|Slaughter Introduces Legislation to Prevent Asian Carp From Entering Great Lakes|
Stop Invasive Species Act Sets Timeline for Plan to Stop Asian Carp From Wreaking Havoc on the Local Ecosystem and Economy
Rochester, NY – Congresswoman Louise Slaughter (NY-28), Co-Chair of the Congressional Great Lakes Task Force, today announced that she has introduced bipartisan legislation that would require the speedy creation of an action plan to block Asian carp from entering the Great Lakes through a number of rivers and tributaries across the Great Lakes region.
The Stop Invasive Species Act, H.R. 4406, was introduced today by Slaughter along with Republican Representative Dave Camp (MI-4). Slaughter has been a long-time champion of the Great Lakes understanding that the Lakes are the largest source of freshwater on earth and need to be protected for future generations, not only because they support our local ecosystem, but also because they are a leading economic driver for communities across Upstate New York.
"The Great Lakes make up 20 percent of the world's freshwater and we must do everything we can to protect them. In Western New York, we rely on the Great Lakes for fishing, shipping and recreation and the introduction of Asian carp could be devastating to the Lakes' ecosystem and regional economy," said Slaughter, a co-chair of the Congressional Great Lakes Task Force. "Time is a luxury we don't have which is why this legislation to expedite the protection of the Great Lakes from this damaging invasive species is so important."
Also today, Senators Debbie Stabenow (D-MI) and Rob Portman (R-OH), along with Sherrod Brown (D-OH), Dick Durbin (D-IL), Carl Levin (D-M), Robert Casey (D-PA), Chuck Schumer (D-NY), Kirsten Gillibrand (D-NY), and Amy Klobuchar (D-MN) introduced a companion bill in the Senate.
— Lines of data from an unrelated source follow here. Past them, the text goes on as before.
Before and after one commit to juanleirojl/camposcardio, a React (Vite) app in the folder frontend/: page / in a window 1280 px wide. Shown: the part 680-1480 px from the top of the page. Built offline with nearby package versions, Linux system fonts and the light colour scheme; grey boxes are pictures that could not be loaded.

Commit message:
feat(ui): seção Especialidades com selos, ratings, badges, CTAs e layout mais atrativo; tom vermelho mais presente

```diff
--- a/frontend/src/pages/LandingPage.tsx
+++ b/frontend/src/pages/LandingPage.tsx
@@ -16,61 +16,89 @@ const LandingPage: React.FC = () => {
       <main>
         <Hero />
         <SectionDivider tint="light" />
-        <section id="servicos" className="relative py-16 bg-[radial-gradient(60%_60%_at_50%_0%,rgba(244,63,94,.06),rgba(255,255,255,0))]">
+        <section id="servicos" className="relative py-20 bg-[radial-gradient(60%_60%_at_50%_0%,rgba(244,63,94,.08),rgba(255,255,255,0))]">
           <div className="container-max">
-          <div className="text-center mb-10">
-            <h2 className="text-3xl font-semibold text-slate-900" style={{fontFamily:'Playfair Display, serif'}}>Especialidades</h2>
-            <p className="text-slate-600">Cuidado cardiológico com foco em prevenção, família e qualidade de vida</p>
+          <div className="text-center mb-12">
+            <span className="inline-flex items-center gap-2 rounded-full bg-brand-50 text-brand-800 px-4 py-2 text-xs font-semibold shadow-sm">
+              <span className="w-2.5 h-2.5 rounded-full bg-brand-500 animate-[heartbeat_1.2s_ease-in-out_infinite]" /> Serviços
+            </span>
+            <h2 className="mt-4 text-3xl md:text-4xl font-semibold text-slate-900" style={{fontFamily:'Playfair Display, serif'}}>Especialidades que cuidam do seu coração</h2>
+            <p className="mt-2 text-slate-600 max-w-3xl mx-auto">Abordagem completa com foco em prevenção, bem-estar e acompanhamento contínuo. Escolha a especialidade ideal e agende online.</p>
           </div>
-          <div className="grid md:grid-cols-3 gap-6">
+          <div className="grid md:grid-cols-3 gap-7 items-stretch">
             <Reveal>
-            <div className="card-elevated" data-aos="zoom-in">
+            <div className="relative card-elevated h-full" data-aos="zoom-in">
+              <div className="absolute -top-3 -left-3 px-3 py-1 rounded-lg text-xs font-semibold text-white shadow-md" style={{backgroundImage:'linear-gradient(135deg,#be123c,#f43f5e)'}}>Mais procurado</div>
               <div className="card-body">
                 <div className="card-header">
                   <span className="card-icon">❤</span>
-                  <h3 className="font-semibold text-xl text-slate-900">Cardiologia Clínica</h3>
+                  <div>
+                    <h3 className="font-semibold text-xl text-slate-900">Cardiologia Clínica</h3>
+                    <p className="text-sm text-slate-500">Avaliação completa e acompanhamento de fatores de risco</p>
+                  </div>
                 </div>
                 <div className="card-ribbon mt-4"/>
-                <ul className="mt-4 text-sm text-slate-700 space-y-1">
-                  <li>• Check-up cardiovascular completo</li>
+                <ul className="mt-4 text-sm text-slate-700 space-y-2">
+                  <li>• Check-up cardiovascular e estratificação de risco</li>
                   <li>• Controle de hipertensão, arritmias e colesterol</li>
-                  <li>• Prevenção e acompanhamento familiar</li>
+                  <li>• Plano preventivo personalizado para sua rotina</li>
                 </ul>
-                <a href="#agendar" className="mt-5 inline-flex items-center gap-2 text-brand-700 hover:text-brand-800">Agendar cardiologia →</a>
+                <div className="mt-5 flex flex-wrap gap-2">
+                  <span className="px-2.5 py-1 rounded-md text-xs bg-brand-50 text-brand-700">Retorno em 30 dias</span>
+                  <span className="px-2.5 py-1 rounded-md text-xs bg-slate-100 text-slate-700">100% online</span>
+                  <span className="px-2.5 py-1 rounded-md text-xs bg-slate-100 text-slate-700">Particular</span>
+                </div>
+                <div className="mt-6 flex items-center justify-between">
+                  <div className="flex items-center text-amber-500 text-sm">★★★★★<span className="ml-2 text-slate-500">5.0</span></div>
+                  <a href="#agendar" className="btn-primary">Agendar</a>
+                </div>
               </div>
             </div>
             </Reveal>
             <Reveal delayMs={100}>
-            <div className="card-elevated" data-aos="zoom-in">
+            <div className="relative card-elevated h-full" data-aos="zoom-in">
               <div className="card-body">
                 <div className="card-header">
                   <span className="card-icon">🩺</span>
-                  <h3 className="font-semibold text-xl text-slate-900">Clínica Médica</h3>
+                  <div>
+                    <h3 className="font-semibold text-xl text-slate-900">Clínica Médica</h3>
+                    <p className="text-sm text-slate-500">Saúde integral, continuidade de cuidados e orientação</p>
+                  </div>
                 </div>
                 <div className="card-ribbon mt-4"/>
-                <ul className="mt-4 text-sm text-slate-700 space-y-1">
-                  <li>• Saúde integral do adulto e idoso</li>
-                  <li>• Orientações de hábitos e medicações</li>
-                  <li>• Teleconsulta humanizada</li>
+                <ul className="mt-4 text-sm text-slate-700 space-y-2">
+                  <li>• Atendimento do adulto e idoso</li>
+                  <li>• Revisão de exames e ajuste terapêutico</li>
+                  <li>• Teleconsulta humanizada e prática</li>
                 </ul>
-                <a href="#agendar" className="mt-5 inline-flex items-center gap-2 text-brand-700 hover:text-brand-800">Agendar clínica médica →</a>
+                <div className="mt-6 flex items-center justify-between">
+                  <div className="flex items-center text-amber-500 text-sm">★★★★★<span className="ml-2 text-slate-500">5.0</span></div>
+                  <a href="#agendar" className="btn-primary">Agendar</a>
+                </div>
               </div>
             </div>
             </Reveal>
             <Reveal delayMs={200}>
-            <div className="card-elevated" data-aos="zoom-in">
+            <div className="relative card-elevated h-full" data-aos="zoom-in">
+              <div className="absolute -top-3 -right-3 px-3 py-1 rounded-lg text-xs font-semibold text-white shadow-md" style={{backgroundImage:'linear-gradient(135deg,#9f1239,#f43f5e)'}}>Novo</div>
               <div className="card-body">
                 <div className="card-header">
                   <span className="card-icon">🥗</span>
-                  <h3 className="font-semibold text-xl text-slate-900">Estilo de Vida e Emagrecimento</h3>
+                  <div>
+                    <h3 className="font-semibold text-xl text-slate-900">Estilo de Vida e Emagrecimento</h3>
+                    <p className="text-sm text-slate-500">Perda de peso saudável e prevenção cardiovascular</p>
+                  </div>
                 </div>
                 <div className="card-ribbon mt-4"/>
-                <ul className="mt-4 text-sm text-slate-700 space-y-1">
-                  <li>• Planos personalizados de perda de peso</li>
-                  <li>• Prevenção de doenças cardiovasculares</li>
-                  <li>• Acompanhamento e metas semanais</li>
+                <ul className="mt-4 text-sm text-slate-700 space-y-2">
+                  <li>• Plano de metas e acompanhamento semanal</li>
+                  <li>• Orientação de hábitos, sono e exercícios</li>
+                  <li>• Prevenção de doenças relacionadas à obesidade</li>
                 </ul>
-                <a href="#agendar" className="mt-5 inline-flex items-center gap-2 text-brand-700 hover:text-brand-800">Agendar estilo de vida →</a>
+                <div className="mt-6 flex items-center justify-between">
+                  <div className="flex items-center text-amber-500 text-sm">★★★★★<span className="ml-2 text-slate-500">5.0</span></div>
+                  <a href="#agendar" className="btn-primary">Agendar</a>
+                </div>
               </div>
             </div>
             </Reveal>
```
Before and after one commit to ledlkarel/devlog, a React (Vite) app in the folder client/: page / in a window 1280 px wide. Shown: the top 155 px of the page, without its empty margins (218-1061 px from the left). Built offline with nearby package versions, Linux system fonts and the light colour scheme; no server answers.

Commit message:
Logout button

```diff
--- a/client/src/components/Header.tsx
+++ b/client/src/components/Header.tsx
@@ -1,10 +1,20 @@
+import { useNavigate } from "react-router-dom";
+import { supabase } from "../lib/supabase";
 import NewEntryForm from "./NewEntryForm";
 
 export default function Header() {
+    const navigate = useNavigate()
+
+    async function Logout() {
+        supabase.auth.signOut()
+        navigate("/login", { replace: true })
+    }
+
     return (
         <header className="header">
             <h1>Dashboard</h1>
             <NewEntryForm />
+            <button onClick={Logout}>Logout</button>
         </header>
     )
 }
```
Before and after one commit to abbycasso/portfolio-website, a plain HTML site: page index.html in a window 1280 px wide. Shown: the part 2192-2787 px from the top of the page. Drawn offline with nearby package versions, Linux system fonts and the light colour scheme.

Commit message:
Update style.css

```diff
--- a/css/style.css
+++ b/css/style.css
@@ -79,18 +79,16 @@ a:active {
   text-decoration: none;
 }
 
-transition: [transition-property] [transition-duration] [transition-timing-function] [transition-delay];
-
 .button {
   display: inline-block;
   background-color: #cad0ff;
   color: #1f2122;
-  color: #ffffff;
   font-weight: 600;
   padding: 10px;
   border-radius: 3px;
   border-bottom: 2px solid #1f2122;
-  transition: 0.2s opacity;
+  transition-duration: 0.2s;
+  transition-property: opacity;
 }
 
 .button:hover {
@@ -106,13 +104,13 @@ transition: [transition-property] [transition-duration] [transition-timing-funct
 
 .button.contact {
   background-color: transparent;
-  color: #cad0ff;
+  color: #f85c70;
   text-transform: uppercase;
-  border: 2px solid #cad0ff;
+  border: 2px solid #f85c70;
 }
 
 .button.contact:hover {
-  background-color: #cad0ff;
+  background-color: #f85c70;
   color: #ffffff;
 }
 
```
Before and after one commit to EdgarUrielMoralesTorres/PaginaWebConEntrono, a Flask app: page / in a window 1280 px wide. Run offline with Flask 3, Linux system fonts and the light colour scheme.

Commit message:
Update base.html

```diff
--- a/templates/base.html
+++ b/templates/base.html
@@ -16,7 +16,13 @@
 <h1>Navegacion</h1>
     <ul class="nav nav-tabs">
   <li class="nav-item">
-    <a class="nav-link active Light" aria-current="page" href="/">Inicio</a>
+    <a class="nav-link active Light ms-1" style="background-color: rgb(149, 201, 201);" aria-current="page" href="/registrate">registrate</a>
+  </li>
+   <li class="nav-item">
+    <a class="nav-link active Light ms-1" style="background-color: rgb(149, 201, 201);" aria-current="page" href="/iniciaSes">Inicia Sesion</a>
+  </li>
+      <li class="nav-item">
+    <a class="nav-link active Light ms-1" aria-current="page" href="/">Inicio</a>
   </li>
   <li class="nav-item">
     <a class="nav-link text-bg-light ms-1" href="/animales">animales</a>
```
The Stop Invasive Species Act
The Stop Invasive Species Act requires the U.S. Army Corp of Engineers to submit to Congress an expedited action plan with options for stopping Asian carp from penetrating the Great Lakes across 18 possible points of entry. The bill requires the Army Corp to submit a progress report to Congress and the President within 90 days of the law's enactment. The full plan would need to be completed within 18 months.
Under the Stop Invasive Species Act, the Army Corp would continue to examine modes of transportation across key waterways to ensure shipping could continue while mechanisms for preventing Asian carp from destroying the Great Lakes are implemented.
The bill is supported by the Great Lakes Commission, The Great Lakes Fishery Commission, Alliance for the Great Lakes, Healing our Waters Coalition, National Wildlife Federation and Trout Unlimited.
Slaughter has a long history standing up for the Great Lakes and protecting our local ecosystem, as well as preventing economic havoc that would ensue if Asian carp were to enter the Great Lakes.
Slaughter Protecting the Great Lakes from the Threat of Asian Carp
Slaughter has repeatedly noted that once an invasive species such as Asian carp is allowed to take hold in any part of the Great Lakes system, it is only a matter of time until the species spreads to the rest of the lakes.
In January, Slaughter called on the Army Corps of Engineers to move quickly on a strategy to combat the threat of Asian carp armed with new information from a study analyzing various engineering options to separate the Great Lakes and Mississippi River basins in the Chicago Area Waterway System to prevent inter-basin movement of harmful aquatic invasive species, including Asian carp.
In a November letter to House Appropriations Committee leaders, Slaughter said, along with other Great Lakes advocates,
"The lakes provide invaluable recreational opportunities and support shipping, fishing, boating and tourism industries that generate 1.5 million jobs and $62 billion in wages. Restoring the Great Lakes advances our regional strategy to create jobs, stimulate economic development and invest in freshwater resources and waterfront communities."
Congresswoman Slaughter has been the Co-Chair of the Great Lakes Task Force since 2005. The Task Force is a bipartisan organization that cooperates to enhance the economic and environmental health of the Great Lakes. Founded in the mid-1980s, Task Force members work to advocate for policies and programs that enhance our unique natural resource—the Great Lakes.